Retail price is $299 though you’ll find it at various dealers for significantly less, maybe even below half of list price.
Through a friendly menu interface, the user can select audio quality ranging from 24-bit/96 kHz linear through MP3 recording at 32 kbps mono. The DR-08 uses microSD and microSDHC cards for a maximum memory capacity of 32 GB. A list of brand-name cards that have been tested in the unit is available on the TASCAM website.
Its built-in electret condenser microphones have three positions. The closed position is optimized for a narrow field such as when doing interviews. When the mics are open they are optimized for stereo recording. When open and turned up, they are directional, useful when you want to record meetings.

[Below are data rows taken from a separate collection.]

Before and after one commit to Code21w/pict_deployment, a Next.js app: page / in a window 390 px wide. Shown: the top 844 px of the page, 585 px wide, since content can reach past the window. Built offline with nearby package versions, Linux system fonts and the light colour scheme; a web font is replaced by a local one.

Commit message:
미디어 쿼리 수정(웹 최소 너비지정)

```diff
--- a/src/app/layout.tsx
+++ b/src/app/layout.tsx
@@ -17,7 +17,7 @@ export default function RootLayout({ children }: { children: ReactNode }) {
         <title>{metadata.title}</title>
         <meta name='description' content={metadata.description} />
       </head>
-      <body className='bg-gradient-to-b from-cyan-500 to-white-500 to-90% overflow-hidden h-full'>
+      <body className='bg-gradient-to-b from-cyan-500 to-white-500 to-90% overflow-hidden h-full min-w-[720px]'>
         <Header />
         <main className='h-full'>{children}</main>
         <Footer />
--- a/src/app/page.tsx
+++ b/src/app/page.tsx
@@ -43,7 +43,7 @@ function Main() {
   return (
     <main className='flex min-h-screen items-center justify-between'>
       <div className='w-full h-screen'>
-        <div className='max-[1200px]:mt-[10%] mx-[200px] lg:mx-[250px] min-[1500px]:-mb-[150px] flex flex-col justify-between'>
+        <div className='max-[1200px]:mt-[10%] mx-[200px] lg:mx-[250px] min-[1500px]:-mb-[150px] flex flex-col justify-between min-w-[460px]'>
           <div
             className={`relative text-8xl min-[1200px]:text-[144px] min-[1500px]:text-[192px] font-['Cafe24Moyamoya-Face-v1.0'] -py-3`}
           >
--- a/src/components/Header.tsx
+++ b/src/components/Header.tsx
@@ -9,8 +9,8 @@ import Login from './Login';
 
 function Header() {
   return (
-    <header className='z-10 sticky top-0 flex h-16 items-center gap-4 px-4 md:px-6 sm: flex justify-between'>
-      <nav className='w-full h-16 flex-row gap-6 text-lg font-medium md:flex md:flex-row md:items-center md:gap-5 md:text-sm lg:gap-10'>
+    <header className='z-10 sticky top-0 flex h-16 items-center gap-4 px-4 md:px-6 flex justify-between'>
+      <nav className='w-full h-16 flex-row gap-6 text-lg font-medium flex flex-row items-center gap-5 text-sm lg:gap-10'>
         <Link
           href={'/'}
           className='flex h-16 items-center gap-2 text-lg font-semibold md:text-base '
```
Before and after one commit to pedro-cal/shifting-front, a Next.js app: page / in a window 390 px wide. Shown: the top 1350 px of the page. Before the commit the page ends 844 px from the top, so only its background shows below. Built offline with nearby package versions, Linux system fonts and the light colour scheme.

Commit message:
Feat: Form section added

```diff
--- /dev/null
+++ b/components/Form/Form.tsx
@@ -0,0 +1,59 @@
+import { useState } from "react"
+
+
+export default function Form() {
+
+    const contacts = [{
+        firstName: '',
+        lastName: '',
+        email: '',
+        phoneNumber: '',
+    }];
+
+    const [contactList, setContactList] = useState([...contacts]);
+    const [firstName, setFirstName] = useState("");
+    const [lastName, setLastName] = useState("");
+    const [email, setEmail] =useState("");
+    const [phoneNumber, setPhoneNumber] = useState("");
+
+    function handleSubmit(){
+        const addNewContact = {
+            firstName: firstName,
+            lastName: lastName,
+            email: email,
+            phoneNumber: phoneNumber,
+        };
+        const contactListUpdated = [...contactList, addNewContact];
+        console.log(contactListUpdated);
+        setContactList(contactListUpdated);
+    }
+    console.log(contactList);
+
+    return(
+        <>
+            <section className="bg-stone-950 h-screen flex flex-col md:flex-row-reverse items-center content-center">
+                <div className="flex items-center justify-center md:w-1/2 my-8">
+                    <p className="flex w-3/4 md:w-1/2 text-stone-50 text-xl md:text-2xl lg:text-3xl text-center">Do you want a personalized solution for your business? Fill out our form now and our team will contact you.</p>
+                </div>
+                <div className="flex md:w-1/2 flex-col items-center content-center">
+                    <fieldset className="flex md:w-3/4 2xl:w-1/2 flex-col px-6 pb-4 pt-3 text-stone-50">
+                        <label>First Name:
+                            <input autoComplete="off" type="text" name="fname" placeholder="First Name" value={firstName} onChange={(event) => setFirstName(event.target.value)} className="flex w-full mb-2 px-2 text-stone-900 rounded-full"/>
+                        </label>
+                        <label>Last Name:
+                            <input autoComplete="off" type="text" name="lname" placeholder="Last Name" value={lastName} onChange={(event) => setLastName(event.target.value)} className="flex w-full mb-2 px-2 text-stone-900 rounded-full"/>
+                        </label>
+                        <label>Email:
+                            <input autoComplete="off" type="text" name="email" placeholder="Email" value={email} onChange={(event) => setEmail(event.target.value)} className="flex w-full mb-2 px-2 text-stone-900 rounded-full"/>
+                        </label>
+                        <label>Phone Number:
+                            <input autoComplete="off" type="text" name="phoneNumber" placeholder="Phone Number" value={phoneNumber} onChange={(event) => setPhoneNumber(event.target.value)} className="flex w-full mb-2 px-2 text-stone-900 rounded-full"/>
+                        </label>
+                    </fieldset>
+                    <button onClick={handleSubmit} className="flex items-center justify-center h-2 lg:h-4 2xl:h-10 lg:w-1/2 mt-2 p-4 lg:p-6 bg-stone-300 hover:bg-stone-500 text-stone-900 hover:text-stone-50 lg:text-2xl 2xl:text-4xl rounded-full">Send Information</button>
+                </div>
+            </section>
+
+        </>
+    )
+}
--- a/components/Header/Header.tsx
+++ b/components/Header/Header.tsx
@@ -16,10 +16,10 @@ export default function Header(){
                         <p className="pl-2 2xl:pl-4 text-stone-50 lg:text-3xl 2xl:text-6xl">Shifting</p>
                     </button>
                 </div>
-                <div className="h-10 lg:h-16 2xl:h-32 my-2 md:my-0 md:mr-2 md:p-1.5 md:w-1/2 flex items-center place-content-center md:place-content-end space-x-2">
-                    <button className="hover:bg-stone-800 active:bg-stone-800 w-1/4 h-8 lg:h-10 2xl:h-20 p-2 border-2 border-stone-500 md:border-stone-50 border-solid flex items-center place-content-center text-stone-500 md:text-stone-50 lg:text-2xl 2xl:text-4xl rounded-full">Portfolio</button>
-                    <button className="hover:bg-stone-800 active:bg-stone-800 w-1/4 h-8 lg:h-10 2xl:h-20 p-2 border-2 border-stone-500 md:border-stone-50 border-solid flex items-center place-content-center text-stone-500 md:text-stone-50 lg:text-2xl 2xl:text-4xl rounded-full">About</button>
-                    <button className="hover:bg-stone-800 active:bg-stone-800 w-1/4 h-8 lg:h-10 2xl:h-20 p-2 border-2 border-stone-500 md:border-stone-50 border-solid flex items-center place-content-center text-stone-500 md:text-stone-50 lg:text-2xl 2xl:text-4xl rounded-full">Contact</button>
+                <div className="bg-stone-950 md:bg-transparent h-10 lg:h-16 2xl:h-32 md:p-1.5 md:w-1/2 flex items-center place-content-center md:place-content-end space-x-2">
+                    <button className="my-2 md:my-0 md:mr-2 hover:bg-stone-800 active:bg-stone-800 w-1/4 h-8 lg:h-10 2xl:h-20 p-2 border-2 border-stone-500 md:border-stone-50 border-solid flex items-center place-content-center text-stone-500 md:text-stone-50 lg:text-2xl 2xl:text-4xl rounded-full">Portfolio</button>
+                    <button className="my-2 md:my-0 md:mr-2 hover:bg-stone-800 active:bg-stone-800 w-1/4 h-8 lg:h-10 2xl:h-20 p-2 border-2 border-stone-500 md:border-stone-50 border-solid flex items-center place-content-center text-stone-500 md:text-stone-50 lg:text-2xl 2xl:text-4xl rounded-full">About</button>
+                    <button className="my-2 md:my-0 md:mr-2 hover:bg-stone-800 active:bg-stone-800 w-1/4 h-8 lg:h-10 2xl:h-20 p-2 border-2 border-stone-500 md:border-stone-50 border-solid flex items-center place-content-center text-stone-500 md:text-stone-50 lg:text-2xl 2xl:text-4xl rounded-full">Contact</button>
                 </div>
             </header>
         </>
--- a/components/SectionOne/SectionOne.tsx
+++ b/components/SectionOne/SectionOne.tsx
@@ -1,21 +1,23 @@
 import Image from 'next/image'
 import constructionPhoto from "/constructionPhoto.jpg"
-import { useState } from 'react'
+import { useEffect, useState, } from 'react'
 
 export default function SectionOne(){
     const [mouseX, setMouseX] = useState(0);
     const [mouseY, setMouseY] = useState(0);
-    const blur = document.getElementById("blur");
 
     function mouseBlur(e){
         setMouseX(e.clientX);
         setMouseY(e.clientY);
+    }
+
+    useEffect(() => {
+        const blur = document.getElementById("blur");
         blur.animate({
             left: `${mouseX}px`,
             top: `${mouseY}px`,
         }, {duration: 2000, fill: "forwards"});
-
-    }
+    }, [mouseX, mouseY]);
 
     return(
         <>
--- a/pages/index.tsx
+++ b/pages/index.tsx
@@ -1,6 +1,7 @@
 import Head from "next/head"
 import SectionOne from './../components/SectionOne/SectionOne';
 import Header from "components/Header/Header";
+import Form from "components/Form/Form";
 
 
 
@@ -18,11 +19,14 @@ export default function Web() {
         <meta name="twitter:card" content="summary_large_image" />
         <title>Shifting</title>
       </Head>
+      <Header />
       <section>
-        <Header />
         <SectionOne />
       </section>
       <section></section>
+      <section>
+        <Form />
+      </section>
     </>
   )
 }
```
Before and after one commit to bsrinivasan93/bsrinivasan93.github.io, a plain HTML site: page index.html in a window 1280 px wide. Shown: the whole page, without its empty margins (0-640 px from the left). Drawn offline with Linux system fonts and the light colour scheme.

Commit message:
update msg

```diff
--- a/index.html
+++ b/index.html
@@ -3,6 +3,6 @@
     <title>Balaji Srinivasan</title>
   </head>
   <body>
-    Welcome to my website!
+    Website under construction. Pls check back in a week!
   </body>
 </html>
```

A 1/8-inch external input jack is available for your own mic/line inputs. Analog output is via a 1/8-inch jack, and an internal speaker is provided.
The real versatility of the DR-08 comes when you connect to a PC via the microUSB-to-standard USB cable. Alternately, you can transfer files by removing the microSD card and inserting it into your PC’s card reader. The unit is compatible with both Mac and Windows.
A backlit display allows you to set levels and record in the dark. One annoyance is that it can only be accessed through the menu. This is one instance where a simple momentary pushbutton switch might trump menu-driven firmware. A cool illumination option is the “stealth” mode, which defeats the record LED and backlight. Presumably this would be useful for times when you want to record in the dark without being detected.
A field recording of choral music using the built-in mics revealed a slight hiss during the quiet passages, which I did not find surprising on such an inexpensive device. Otherwise, the sound was transparent and rich in detail.
The DR-08 features auto level control and a low-cut filter for clear recordings, as well as loop and variable speed on playback, allowing you to slow the playback speed without changing the pitch to learn new music. There’s also noise canceling and EQ functions for improved playback timbre.
This device has great potential as a radio ENG device, although care needs to be taken. As with other miniaturized devices, condensation can form on the circuit board when going from cold to warm environments, rendering it temporarily unusable. Keep it in an inside pocket during winter weather.
While it has an aluminum front panel, and construction is more robust than that of a TV remote control, the DR-08 probably is not “broadcast quality.” Dropping, dunking or hard use of the 1/8-inch input/output jacks may shorten or end its useful life. A padded carrying case would be a useful accessory, although none is available from TASCAM.
With moderate care, the DR-08 should survive in the broadcast environment. Given its price, a loss or demise would be sad, but not the end of the world.
For information, contact TASCAM in California at (323) 726-0303 or visit www.tascam.com.